- _PROBLEM REQUIREMENTS_
Check each line of the records below and collect those holding "Criador".

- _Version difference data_

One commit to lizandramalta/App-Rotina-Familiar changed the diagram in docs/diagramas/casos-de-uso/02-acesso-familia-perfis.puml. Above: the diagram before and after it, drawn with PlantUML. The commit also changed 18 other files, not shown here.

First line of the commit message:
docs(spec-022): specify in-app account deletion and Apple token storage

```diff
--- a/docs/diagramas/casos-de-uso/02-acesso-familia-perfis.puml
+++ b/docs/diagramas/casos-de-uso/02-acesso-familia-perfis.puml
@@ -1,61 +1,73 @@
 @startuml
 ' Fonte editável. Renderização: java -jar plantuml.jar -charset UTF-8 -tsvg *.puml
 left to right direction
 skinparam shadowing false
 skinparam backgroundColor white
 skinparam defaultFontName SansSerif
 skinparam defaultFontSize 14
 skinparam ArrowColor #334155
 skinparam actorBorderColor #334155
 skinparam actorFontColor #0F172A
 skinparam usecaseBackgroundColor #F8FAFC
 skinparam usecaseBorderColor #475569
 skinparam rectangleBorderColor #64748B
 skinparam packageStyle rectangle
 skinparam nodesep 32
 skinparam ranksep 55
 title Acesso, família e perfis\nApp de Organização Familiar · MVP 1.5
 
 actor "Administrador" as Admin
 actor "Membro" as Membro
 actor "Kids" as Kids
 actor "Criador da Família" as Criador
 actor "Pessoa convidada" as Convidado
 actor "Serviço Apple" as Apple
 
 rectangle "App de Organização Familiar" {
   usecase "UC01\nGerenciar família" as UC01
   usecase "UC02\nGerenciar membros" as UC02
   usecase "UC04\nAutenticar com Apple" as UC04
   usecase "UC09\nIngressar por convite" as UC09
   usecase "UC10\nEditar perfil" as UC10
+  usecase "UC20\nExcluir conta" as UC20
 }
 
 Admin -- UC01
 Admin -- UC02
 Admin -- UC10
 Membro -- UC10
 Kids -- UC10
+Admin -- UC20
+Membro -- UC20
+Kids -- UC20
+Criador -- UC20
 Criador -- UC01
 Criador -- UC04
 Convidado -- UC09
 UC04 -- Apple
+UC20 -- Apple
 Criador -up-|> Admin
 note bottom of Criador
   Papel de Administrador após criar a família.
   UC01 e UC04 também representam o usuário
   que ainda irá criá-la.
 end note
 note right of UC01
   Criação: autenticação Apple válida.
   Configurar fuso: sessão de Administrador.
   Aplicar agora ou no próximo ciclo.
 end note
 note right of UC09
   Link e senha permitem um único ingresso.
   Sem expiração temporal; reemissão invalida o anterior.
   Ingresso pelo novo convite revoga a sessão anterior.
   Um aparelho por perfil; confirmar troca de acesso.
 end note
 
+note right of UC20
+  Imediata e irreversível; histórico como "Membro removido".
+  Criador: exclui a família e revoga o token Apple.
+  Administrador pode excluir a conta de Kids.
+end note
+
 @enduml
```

- _SOLUTION_
 actor "Criador da Família" as Criador
+Criador -- UC20
 Criador -- UC01
 Criador -- UC04
 Criador -up-|> Admin
 note bottom of Criador
+  Criador: exclui a família e revoga o token Apple.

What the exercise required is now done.